Security and trust must be cultivated. By showing your employees that you respect them and their right to a private personal life, you allow them to breathe. They don’t have to be afraid to come to work. They can start to enjoy their jobs and become better at them, fattening your bottom line.
Perhaps the most critical argument against asking for a job seeker’s username and password is that the practice is (technically) illegal. Facebook’s terms of service clearly state: “You will not share your password, let anyone else access your account, or do anything else that might jeopardize the security of your account.” All site users must agree to these terms of service before registering with Facebook, so if you have a presence on the site—you did, too.
Violating a site’s terms of service is against the law. Although it’s atypical for users to be charged with a violation of terms, it’s not impossible. You may luck out and slide under the radar, but you might not. So, instead of having a potential employee taint your reputation by posting unflattering status updates, you could end up embroiled in a legal scandal that will drag your company’s name through the media mud.
Less Invasive Alternatives
If you’re eager to learn more about a candidate, head to Google and plug their name into the search field. You’ll find that most people have a multitude of PUBLIC records, none of which require a personal username and password to access. Many people keep their Facebook profiles private, but you can still gather insight by looking on sites like LinkedIn or Twitter.

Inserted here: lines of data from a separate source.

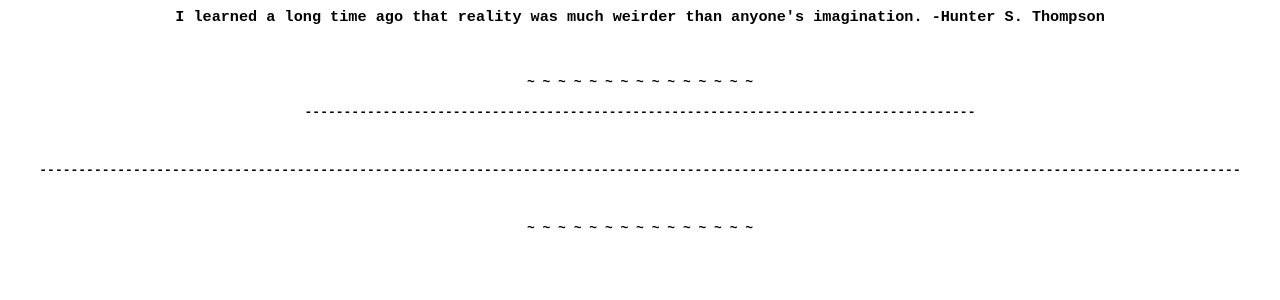
Repository: penas326/penas326.github.io
Page: composition/index.html
The author's editor kept a record of every edit. The page is drawn from the files as they stood at one moment, then again after the next edit.
The browser window is 1280 px wide. The pictures show the whole page.

Above is the page before.

After the next edit:
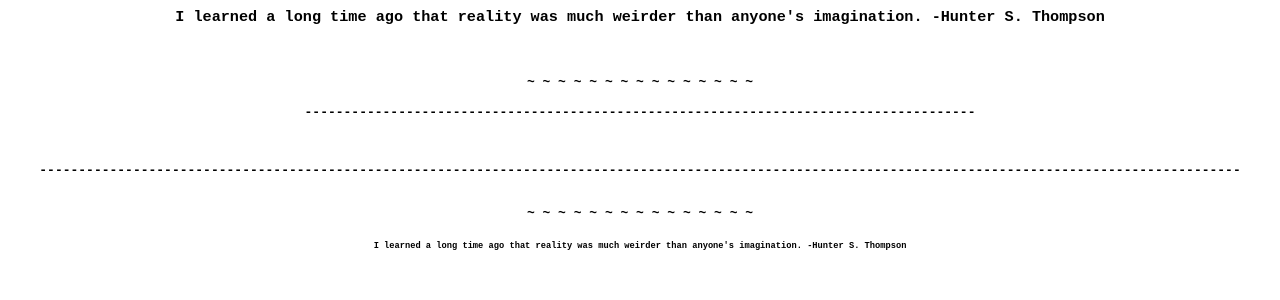
The edit:
--- a/composition/index.html
+++ b/composition/index.html
@@ -14,9 +14,10 @@
         <br>
         <h3 align="center"></h3><code>----------------------------------------------------------------------------------------------------------------------------------------------------------</p>
         <br>
-        <br>
         <strong>~ ~ ~ ~ ~ ~ ~ ~ ~ ~ ~ ~ ~ ~ ~</strong>
         </center>
+         </head>
+        <strong><h6 align="center"><code>I learned a long time ago that reality was much weirder than anyone's imagination. -Hunter S. Thompson</h6>
     </body>
 
 </html>
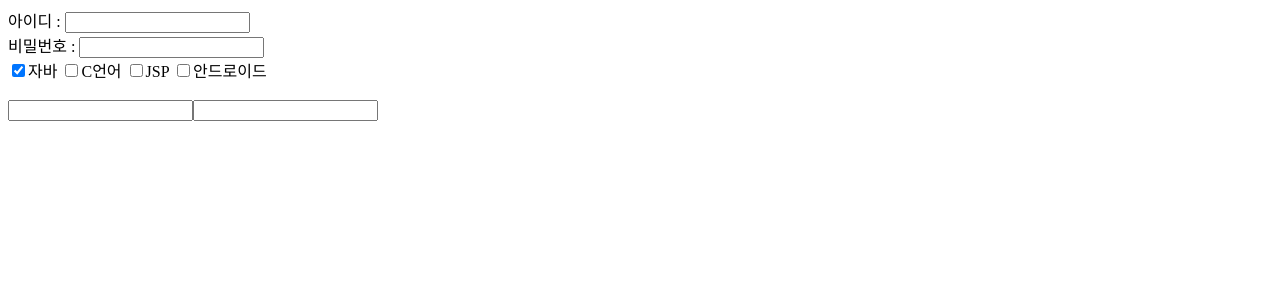
Repository: yesaroun/Web-Shop
Page: pro06/WebContent/input.html
The author's editor kept a copy of each file at every save. The page is drawn from the files as they stood at one save, then again after the next save.
The browser window is 1280 px wide. The pictures show the whole page.

Above is the page before, as saved 2022-04-30 14:45:25.

After the next save:
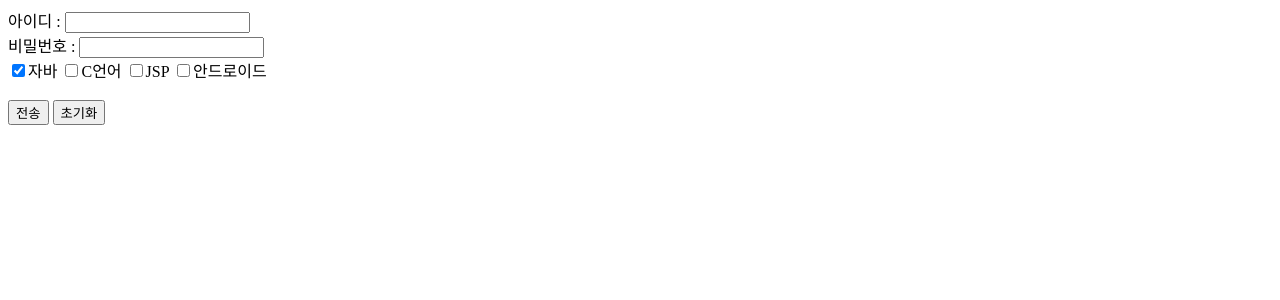
Saved 22 s later.
--- a/pro06/WebContent/input.html
+++ b/pro06/WebContent/input.html
@@ -13,7 +13,8 @@
 		<input type="checkbox" name="subject" value="JSP"/>JSP
 		<input type="checkbox" name="subject" value="안드로이드"/>안드로이드
 		<br /><br />
-		<input type="text" /><input type="text" />
+		<input type="submit" value="전송" />
+		<input type="reset" value="초기화" />
 	</form>
 </body>
 </html>
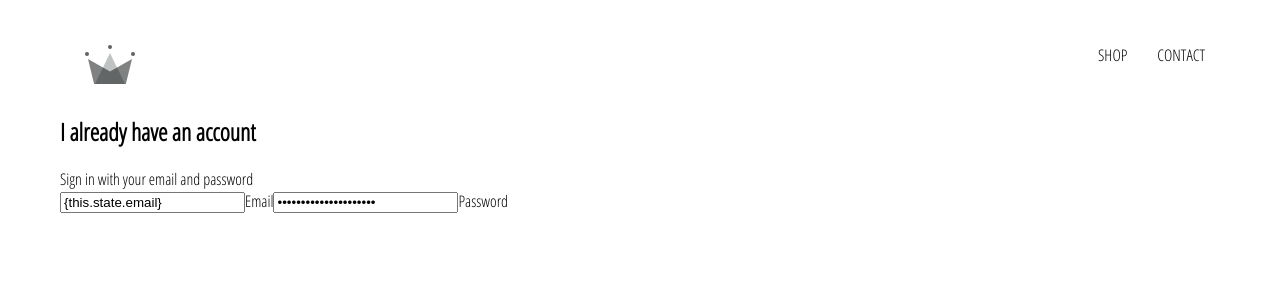
Repository: tommilaurila/crwn-clothing
Page: /signin
An editor plug-in stored every save of this project. The page is shown before and after the next save, followed by the edit.
The browser window is 1280 px wide. The pictures show the whole page.
The project was rebuilt for these pictures with package versions that can differ from the ones it lists, and the page was loaded fresh each time. Also part of the build but not shown: src/pages/shop/shop.data.js, src/components/collection-item/collection-item.styles.scss, src/components/collection-item/collection-item.component.jsx, src/components/collection-preview/collection-preview.styles.scss, src/components/collection-preview/collection-preview.component.jsx, src/pages/shop/shop.component.jsx, src/components/sign-in/sign-in.styles.scss, src/pages/sign-in-and-sign-up/sign-in-and-sign-up.styles.scss. Imported but missing from the stored project, and not drawn on this page: src/pages/homepage/homepage.component.

Above is the page before, as saved 2019-12-04 22:23:33.

After the next save:
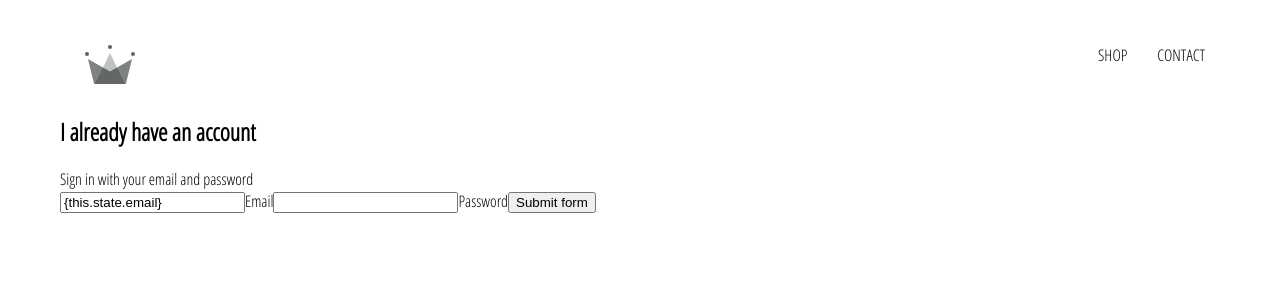
Saved 61 s later.
--- a/src/components/sign-in/sign-in.component.jsx
+++ b/src/components/sign-in/sign-in.component.jsx
@@ -37,13 +37,13 @@ class SignIn extends React.Component{
                     <input
                         name="password"
                         type="password"
-                        value="{this.state.password}"
+                        value={this.state.password}
                         onChange={this.handleChange}
                         required
                     />
                     <label>Password</label>
 
-                    <imput type="submit" value="Submit form" />
+                    <input type="submit" value="Submit form" />
                 </form>
             </div>
         )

For employers who won’t be satisfied without seeing a candidate’s Facebook, check to see if they’ve “liked” your business. What savvy candidate wouldn’t? by liking your business your candidates public profile is easy to see. While you might not see the private correspondence between your job candidate and their mother-in-law, you will get enough of a glance to make sure that the interviewee is not certifiably insane and that they’re unlikely to do something that might jeopardize your company reputation.
Any candidate who lacks a sufficient social media profile may not be a good fit anyway. It’s 2012. You should be able to track down at least a few records online, and at the very least, you can contact former employers and references. It’s impossible to know a candidate fully before hiring them, but if they have a solid record of experience and several references behind them, you can be confident in your hiring decision.